March 2019—You’ve read the Final Rule, OSHA’s FAQs, and the NCCCO Employers Guides*. You’ve watched the SC&RA webinar and reviewed the Employer Evaluation Forms**. You’ve even taken a stab at scanning the Preamble*. But you still have questions.

Following are eight you might have asked yourself, along with some answers that may help you navigate around OSHA’s new rules for crane operator qualifications.

I HEARD OSHA HAS POSTPONED SOME PART OF THIS RULE?

That’s correct. According to an announcement by OSHA last month, you must still conduct evaluations of trained and certified operators now, but documentation of those evaluations can wait until April 15.

CAN A TRAINED AND CERTIFIED OPERATOR STILL BE CATEGORIZED AS AN OPERATOR-IN-TRAINING?

OSHA-quote2_0319Yes. Although it sounds odd, until certified operators are also evaluated for the specific configuration of crane and the type of work they are about to do, they are still considered by OSHA to be “operators-in-training” and subject to the restrictions that govern them.

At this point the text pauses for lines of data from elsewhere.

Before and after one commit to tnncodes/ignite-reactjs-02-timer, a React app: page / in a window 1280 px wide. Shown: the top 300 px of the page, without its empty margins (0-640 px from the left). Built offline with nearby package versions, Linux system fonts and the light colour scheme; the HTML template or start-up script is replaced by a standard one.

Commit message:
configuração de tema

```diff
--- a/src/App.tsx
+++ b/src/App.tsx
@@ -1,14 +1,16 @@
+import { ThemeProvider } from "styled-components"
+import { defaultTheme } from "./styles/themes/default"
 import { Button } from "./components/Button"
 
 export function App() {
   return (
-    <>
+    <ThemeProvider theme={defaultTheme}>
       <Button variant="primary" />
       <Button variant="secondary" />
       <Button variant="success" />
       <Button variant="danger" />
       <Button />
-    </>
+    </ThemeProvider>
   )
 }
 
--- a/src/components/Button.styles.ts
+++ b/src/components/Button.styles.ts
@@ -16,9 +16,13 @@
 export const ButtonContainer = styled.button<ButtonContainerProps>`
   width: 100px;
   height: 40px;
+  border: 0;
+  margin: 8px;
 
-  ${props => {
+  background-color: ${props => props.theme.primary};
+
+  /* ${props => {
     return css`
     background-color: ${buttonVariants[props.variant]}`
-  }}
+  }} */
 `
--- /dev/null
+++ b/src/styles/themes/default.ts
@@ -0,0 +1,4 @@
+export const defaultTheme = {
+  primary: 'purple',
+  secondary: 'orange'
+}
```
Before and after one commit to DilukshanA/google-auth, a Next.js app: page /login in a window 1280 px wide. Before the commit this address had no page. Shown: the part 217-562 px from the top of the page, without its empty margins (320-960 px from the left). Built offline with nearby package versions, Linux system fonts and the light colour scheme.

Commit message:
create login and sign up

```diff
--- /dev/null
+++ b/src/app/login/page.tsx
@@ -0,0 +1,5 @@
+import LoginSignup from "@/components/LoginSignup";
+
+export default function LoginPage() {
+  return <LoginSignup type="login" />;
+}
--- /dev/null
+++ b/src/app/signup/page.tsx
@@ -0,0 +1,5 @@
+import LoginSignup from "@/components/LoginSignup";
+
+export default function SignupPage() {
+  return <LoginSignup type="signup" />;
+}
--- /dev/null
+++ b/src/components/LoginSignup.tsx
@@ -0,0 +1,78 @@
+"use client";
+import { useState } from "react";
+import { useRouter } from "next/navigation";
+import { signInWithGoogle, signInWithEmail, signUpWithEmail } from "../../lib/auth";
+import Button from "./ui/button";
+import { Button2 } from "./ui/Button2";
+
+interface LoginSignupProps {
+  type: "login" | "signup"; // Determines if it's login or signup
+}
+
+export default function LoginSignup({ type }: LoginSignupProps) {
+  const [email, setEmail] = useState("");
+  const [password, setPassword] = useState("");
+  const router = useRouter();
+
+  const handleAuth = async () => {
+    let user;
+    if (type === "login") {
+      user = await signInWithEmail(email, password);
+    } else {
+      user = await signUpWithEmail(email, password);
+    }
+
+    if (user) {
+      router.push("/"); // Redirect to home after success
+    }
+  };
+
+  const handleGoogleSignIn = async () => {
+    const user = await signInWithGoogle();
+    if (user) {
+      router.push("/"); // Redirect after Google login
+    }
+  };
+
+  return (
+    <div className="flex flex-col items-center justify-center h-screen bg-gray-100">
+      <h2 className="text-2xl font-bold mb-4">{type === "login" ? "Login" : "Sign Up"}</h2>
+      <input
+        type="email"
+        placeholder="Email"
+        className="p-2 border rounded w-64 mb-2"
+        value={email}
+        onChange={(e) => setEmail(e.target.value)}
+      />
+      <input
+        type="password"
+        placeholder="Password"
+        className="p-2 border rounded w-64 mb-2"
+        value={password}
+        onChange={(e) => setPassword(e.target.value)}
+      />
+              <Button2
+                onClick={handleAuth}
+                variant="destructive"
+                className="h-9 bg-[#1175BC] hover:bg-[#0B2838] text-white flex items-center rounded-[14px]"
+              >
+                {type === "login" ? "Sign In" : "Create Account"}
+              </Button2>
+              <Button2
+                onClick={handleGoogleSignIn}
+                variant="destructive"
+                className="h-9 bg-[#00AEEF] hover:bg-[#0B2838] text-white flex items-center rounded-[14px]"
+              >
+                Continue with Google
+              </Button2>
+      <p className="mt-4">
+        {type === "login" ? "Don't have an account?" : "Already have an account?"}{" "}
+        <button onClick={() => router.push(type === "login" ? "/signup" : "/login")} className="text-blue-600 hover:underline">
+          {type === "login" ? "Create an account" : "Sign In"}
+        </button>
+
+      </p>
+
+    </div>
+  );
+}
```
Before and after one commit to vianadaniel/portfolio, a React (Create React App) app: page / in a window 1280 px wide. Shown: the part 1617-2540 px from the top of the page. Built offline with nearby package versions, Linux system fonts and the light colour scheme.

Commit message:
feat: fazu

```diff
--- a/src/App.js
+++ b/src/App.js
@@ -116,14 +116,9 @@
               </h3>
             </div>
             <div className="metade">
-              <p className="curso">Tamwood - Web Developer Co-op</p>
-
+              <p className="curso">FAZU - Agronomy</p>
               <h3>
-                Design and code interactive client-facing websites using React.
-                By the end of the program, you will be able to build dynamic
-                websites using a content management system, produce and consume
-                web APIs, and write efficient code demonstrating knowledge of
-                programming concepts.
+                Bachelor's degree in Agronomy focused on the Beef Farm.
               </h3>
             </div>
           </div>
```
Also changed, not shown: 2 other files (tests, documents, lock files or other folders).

ONCE AN OPERATOR IS EVALUATED FOR THE CONFIGURATION OF CRANE AND TYPE OF WORK THEY WILL DO, CAN THEY STILL BE OPERATORS-IN-TRAINING?

Yes. OSHA said in the Preamble to the Final Rule that an individual may be a fully certified and evaluated operator with respect to one piece of equipment, but simultaneously be an operator-in-training with respect to different equipment or tasks that require significantly different skills or knowledge.

OSHA-quote1_0319HOW DO I KNOW WHEN I HAVE TO EVALUATE AN OPERATOR AGAIN?

When the skills, knowledge, or ability of the operator are not sufficient for him or her to operate that crane in a given configuration or situation. The employer (or an agent of the employer) has to make that determination. But note that OSHA also said (again in the Preamble) that employers are not required to evaluate their operators in every possible configuration of equipment or combination of configuration and boom length.

WHAT ELSE CAN TRIGGER EVALUATIONS?

When there is evidence from an operator’s knowledge or performance that retraining is necessary. And retraining must always be followed up with re-evaluation. Examples of such evidence might be incidents, near-misses, or misinterpreting load charts or hand signals.

HOW DO I DETERMINE WHO IS QUALIFIED TO CONDUCT THE EVALUATIONS?

OSHA said the evaluator must be someone with the knowledge, training, and experience necessary to assess equipment operators. While a current or former crane operator might also be an evaluator, the knowledge, training, and experience needed to operate a crane may not be sufficient. Note that you cannot rely on OSHA’s standard definition of a “qualified person” here.

IF I HIRE AN OPERATOR AND HE BRINGS HIS CERTIFICATION CARD AND HIS EVALUATIONS BY A PREVIOUS EMPLOYER DO I NEED TO EVALUATE HIM AGAIN?

Yes. OSHA does not allow you to rely on evaluations conducted by a previous employer.

IF I WORK IN A STATE OR CITY THAT REQUIRES LICENSING, DO I ALSO HAVE TO BE CERTIFIED?

Only if the license meets OSHA’s requirements for written and practical exams. If it does not, your operators must then also be certified as well as licensed.

*These can all be downloaded from NCCCO’s OSHA Crane Rule Resource Center at nccco.org/oshas-crane-rule.
** Go to scranet.org for further information.